==== Records for processing ====
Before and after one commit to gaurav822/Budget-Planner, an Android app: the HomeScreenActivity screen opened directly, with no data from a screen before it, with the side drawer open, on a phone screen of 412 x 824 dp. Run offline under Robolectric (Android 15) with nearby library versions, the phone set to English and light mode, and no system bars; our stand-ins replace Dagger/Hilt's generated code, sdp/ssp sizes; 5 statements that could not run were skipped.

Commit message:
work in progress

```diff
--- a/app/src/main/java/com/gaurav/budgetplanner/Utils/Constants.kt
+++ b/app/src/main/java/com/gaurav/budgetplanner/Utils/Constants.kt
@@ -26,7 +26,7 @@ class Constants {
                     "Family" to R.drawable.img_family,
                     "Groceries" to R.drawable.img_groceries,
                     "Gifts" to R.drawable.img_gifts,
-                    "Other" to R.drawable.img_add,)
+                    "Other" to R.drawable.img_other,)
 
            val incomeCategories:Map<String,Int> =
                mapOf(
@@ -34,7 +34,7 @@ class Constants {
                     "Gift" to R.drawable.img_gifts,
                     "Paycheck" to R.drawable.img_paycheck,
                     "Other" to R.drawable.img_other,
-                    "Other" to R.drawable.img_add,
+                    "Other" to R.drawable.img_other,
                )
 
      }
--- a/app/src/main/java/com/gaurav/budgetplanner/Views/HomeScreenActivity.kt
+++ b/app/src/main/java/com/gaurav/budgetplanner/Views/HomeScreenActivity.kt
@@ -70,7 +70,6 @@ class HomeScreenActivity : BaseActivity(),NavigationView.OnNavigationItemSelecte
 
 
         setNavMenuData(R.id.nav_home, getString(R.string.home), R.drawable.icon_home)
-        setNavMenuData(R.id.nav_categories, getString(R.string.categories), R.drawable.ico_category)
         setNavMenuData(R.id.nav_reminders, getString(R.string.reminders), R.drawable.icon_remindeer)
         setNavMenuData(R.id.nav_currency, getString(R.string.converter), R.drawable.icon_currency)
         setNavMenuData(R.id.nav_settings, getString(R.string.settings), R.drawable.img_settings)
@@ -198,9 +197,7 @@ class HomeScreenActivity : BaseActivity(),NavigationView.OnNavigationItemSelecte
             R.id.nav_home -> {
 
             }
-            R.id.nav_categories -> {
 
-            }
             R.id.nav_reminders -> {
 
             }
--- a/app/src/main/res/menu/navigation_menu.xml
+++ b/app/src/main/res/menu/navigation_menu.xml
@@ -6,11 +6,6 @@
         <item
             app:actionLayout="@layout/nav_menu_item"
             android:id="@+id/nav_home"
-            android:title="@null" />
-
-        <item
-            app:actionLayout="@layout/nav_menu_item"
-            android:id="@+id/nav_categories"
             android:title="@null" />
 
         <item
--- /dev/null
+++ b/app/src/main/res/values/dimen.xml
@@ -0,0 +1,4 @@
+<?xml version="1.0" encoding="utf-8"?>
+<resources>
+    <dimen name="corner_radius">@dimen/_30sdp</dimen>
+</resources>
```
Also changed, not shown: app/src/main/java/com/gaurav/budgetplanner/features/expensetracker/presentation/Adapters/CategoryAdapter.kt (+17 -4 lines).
====
When a line in the data above contains the string "null", copy that line.

#### Solution to this exercise
-            android:title="@null" />
             android:title="@null" />
--- /dev/null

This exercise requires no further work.